After six weeks, the students who participated in the lessons and used the app gave thanks “more often, more intensely, and to more people” than the other groups. They also:
- reported a stronger sense of gratitude,
- reported an increase in positive emotions,
- reported a decrease in anxiety and other negative emotions,
- reported greater satisfaction with their friendships, and
- reported greater satisfaction with their overall lives.
Six weeks was all it took to improve these students social and emotional well-being! I believe we can have the same results in our families if we commit to a simple six-week program of gratitude.
First, teach our children about the science of gratitude. Read about the impact of gratitude and share what you learn with your children while you sit down to a meal or drive to soccer practice. In other words, teach your children about the science of gratitude during the everyday activities of life. Here are 5 lessons in gratitude from science and the 13 most gratitude activities and exercises to help you get started.
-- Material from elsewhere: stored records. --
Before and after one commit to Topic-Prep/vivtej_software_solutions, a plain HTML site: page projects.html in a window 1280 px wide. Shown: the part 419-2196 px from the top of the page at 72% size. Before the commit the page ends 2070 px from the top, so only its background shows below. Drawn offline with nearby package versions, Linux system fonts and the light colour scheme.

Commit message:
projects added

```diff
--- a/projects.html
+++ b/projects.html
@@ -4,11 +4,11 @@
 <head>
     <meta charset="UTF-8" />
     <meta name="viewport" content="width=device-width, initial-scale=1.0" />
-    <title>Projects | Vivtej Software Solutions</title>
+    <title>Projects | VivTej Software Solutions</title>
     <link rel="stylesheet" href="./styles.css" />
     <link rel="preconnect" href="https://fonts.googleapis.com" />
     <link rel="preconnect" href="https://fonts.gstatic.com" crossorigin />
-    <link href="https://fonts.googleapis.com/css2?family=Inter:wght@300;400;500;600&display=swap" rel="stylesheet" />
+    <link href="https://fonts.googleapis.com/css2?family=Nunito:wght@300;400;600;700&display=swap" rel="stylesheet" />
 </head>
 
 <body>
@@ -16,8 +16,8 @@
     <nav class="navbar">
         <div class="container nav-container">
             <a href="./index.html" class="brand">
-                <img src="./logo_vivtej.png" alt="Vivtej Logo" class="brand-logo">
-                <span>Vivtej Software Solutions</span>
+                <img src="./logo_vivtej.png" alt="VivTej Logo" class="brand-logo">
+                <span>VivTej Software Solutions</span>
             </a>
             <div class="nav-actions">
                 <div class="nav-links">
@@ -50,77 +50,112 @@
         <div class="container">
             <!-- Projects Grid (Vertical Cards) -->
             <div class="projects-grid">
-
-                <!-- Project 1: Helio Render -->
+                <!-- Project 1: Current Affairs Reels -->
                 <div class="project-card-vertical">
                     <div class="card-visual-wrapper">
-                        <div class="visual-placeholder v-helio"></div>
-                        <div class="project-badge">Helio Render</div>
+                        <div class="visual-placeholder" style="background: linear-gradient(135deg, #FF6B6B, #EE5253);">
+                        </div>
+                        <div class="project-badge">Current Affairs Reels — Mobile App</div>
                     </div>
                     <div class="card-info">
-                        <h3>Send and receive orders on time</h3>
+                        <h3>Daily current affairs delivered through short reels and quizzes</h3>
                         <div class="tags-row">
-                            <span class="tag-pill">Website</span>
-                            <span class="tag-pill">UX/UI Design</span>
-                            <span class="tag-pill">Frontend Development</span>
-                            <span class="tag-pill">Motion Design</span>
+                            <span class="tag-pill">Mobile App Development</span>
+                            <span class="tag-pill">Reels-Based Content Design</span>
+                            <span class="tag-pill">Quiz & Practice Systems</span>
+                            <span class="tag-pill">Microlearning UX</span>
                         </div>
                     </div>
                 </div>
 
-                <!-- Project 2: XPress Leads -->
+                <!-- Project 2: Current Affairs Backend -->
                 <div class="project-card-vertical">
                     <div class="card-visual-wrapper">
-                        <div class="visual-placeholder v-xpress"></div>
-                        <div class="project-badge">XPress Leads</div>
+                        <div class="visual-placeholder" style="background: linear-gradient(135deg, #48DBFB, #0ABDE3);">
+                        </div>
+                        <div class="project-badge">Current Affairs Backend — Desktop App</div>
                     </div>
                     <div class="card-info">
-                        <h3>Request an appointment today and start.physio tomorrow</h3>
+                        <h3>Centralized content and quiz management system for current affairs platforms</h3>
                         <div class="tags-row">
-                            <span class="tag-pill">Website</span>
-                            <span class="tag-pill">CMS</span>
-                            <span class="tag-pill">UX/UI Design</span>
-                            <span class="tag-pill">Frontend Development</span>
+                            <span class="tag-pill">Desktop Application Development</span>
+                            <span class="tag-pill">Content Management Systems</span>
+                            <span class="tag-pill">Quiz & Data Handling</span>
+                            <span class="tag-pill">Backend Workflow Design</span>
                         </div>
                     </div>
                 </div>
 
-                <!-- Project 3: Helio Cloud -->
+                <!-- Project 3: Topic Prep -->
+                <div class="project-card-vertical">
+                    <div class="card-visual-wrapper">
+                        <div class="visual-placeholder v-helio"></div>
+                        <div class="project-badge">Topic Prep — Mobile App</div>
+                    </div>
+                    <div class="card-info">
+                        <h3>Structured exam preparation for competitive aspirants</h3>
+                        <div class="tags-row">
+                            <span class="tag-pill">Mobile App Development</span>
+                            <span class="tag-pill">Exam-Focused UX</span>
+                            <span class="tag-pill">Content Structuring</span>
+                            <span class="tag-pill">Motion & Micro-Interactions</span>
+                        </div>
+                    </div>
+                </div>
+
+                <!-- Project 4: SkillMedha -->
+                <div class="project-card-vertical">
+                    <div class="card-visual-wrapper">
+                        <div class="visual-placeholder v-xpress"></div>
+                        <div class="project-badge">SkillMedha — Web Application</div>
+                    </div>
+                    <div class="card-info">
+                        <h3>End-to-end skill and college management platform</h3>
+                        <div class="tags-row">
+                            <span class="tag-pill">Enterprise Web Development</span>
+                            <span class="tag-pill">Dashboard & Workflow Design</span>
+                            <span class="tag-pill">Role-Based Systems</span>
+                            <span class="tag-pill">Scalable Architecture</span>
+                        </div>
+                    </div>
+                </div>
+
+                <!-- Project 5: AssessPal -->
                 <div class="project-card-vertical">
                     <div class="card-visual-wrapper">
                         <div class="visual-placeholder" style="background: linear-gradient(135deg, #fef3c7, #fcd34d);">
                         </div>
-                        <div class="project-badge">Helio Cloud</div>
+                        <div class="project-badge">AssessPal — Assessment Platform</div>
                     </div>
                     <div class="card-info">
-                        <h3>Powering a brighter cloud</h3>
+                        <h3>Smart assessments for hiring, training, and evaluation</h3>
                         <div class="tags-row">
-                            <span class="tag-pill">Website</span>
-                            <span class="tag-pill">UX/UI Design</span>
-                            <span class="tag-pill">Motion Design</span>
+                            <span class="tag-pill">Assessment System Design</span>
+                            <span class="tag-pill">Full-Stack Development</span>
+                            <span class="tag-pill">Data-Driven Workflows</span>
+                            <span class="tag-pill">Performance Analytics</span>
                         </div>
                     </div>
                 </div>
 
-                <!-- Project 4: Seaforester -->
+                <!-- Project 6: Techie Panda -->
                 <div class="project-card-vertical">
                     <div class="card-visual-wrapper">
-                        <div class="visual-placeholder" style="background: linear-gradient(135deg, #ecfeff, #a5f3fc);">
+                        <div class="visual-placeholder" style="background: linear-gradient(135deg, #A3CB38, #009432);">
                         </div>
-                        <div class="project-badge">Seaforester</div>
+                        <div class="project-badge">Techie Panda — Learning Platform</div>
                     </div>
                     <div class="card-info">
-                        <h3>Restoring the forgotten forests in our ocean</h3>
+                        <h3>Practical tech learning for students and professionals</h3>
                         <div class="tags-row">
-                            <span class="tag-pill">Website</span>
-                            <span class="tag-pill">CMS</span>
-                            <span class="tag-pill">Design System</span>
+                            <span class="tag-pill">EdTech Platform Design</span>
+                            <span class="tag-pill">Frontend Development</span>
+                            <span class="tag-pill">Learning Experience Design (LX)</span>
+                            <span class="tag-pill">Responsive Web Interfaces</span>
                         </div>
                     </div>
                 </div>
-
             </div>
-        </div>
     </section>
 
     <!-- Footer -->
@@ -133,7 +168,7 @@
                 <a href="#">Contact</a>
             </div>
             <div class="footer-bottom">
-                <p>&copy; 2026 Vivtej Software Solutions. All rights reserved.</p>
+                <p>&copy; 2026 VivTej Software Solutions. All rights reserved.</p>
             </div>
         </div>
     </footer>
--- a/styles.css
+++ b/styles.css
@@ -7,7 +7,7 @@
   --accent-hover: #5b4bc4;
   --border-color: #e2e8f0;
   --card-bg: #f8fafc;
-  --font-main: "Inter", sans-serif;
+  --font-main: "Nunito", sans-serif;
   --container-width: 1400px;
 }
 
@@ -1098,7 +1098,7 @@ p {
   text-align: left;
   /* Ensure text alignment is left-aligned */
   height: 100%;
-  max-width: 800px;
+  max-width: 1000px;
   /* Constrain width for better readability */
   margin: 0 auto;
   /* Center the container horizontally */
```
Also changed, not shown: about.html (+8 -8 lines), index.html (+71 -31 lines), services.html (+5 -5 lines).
Second, model gratitude. Children always learn from our actions. Let them see you express gratitude to your spouse, other relatives, friends, and coworkers. Let your children experience you expressing gratitude to them.
Third, set a goal to express gratitude to at least one family member every day. You could do this through text or face to face. Or, you might put an envelope for each family member in a common area of the house. Encourage each family member to write a note of encouragement or gratitude for at least one family member each day and secretly put it in their envelope.
Fourth, gather every evening (at supper or before bed) to review the day and identify things for which you are grateful. Write you words and statements of gratitude on a piece of paper. If you shape the paper as leaves, you can tape them onto a wall to make a gratitude tree. If you make the papers two inches by eight inches you can tape them into loops and put the loops together to make a gratitude chain. Or you can simply write them on a piece of paper as a journal. Whatever you choose, record your family gratitude and display it for your family to see.
Keep it up for six weeks. A month and a half, that’s all. Then pay attention to any changes you notice in your family and children. You may find yourself so pleased you want to keep it all going for another six weeks. After all, gratitude will help your family thrive.